A Journey to Belonging: Including Persons with Disabilities in Faith Communities
Part 2 in a 3-part series on inclusion
Rev. Stacey Harwell-Dye
With Excerpts from Including People with Disabilities in Faith Communities by Erik W. Carter
In the last article we talked about barriers to full participation in our churches for people with disabilities. We talked about both physical barriers, like lack of ramps and bathrooms, and attitudinal barriers. This article is going to talk about how we can get folks active in the life of the church.
The first and most important lesson I’ve learned from doing work with folks on the margins is this: make sure people in the margins are in visible leadership positions and are heard. There are a few ways to do this: when reviewing lists of folks to possibly nominate for roles on your most important committees, think to yourself, “Am I including everyone in my congregation?” “Is there a place where ___ (person with a disability) can use their gifts to contribute to the work of God in this local church?”
Children’s Sunday school is another place where full inclusion is not only possible but life giving. At Centenary we’ve been blessed to have kids with autism joining us for Sunday school. The lessons are slightly modified (we use One Room Sunday School material from Grow, Proclaim, Serve), but for the most part, everything stays the same. What I love best is that kids are getting to know one another as kids, not just as kids with disabilities. They are getting to be friends and finding out how to best support one another. I can only imagine that being around kids who are different from them will help them in their adult lives. If it’s normalized when they are young, they will notice something’s wrong when adults with disabilities aren’t at the table later.
We use an information form that all families with children at Centenary have to fill out. We got it from Dr. Carter’s book, referenced above. These forms ask specifically for information from the parents about how their child learns and communicates. It also asks about behavioral challenges and how the teacher should respond to maintain consistency with what is taught at home. Dr. Carter also suggests assigning faith friends for folks with disabilities who can act as assistants when necessary, but in general can stay aware of what the church can do to be more inclusive.
Including all persons with disabilities can happen most naturally in worship. People with disabilities are often overlooked to be readers, acolytes, ushers, or musicians. Sometimes a few modifications may be necessary, such as giving someone a handheld mic to use from the front of the church if they are in a chair and can’t access a pulpit that’s up a few steps. The important thing here is to make sure that the activity is age appropriate. If children are traditionally the acolytes in your congregation, do not ask an adult with a disability to be an acolyte. Find the gifts of all persons in your congregations (I can send you a sample gift survey if you are interested) and make sure that when you worship God, all people of God have a place in the order of worship.
At the end of the day, let me say this: it doesn’t take a load of special training, it doesn’t take thousands of dollars, and it doesn’t take a separate special needs ministry to include folks in worship. What it takes is a willing spirit, a hospitable congregation, and a staff of children and adult teachers for Sunday school who are willing to figure out what supports people need to make full inclusion possible. Any size church can do this. Need advice? Listen to the parents of children with disabilities. Find the gifts of all people and then live into the fullness that is the diversity of the kingdom of God here on earth!

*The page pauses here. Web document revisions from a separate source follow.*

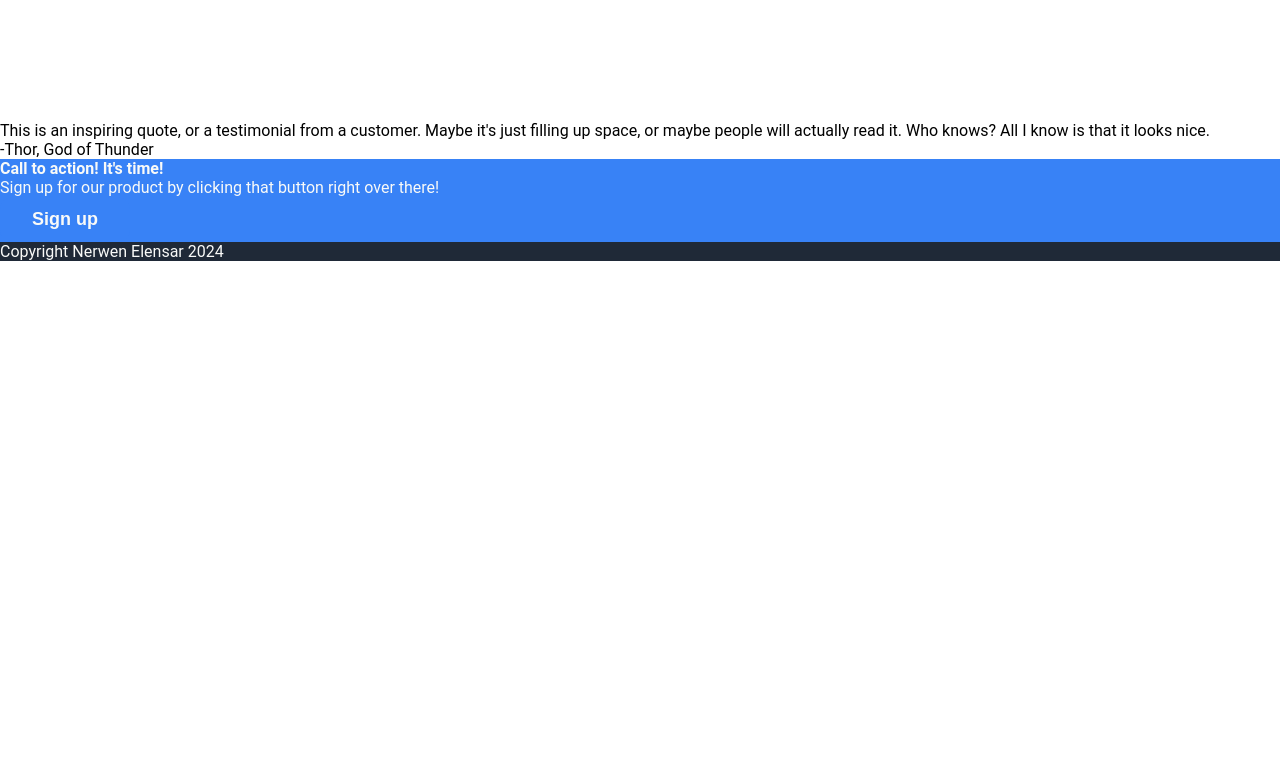
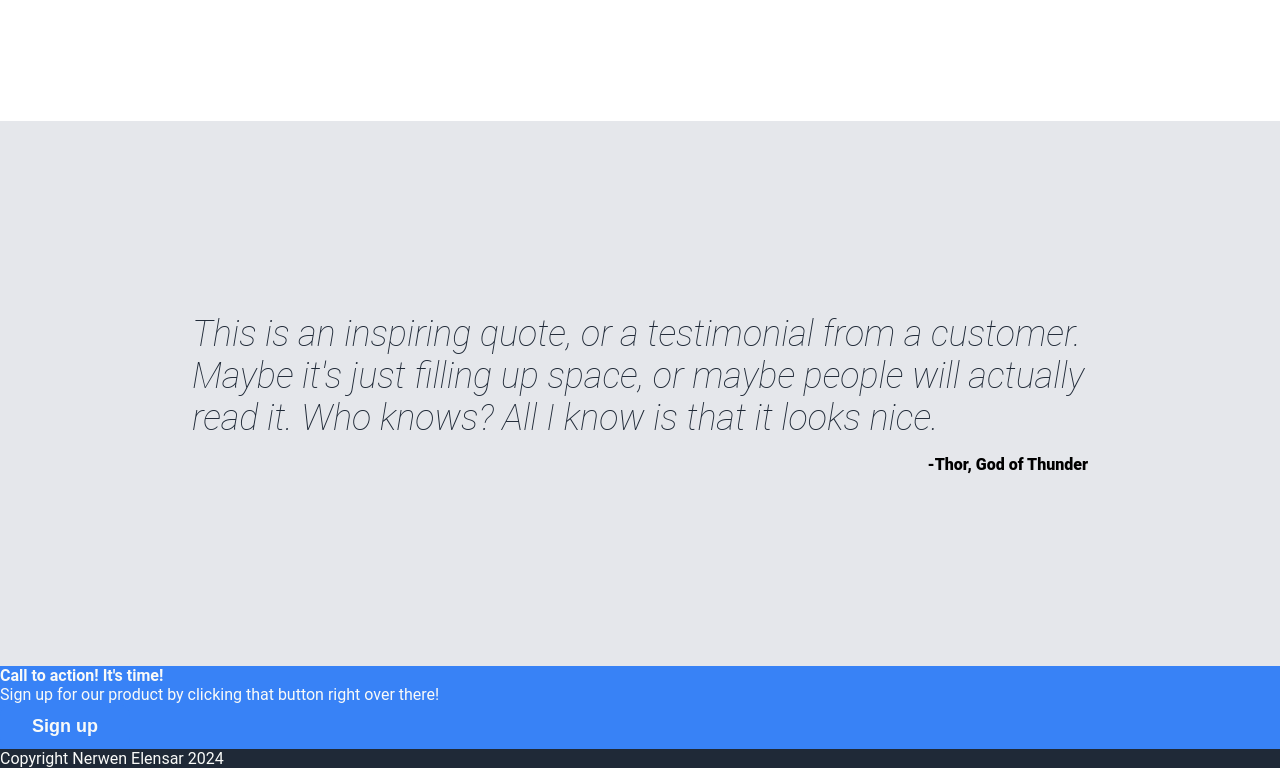
Before and after one commit to NerwenElensar/landing-page, a plain HTML site: page index.html in a window 1280 px wide. Shown: the part 1004-1772 px from the top of the page. Before the commit the page ends 1265 px from the top, so only its background shows below. Drawn offline with Linux system fonts and the light colour scheme.

Commit message:
style quote section

```diff
--- a/index.html
+++ b/index.html
@@ -56,13 +56,13 @@
 		</div>
 
     <div class="quote">
-      <p>
+      <p class="italic">
         This is an inspiring quote, or a testimonial from a customer. Maybe it's just filling
         up space, or maybe people will actually read it. Who knows? All I know is that it looks
         nice.
       </p>
 
-      <p>-Thor, God of Thunder</p>
+      <p class="author">-Thor, God of Thunder</p>
     </div>
 
     <div class="call-to-action">
--- a/styles.css
+++ b/styles.css
@@ -111,3 +111,28 @@ h2 {
 .info {
 	max-width: 150px;
 }
+
+/**Quote section**/
+
+.quote {
+	background-color: #E5E7EB;
+	display: flex;
+	flex-direction: column;
+	padding: 15%;
+	gap: 16px;
+	flex-basis: auto;
+}
+
+.italic {
+	font-size: 36px;
+	font-weight: lighter;
+	font-style: italic;
+	color: #1F2937;
+}
+
+.author {
+	font-weight: 800;
+	align-self: flex-end;
+}
+
+/**Call to Action**/
```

Interacting with people with developmental disabilities:
- Hospitality begins with a simple “hello.” A warm greeting and hearty handshake require no special training and should be dispensed generously.
- Many people are unsure of exactly what terminology to use when talking about people with disabilities. Refer to people as you wish them to refer to you – by name.
- Adults with developmental disabilities are first and foremost adults. Do not interact with them as you would with a child. Avoid being condescending in your speech or tone.
- Always look at and speak directly to a person with disabilities, rather than interacting through the family member, caregiver, or companion who is accompanying the person.
- Greet people with disabilities as you would anyone else, even if they aren’t able to communicate verbally or interact in typical ways. Do not assume that they cannot understand you.
- Grant every person the opportunity to do as much for themselves as possible. Ask a person if he or she would like assistance with a task, but wait until your offer is accepted before providing any help.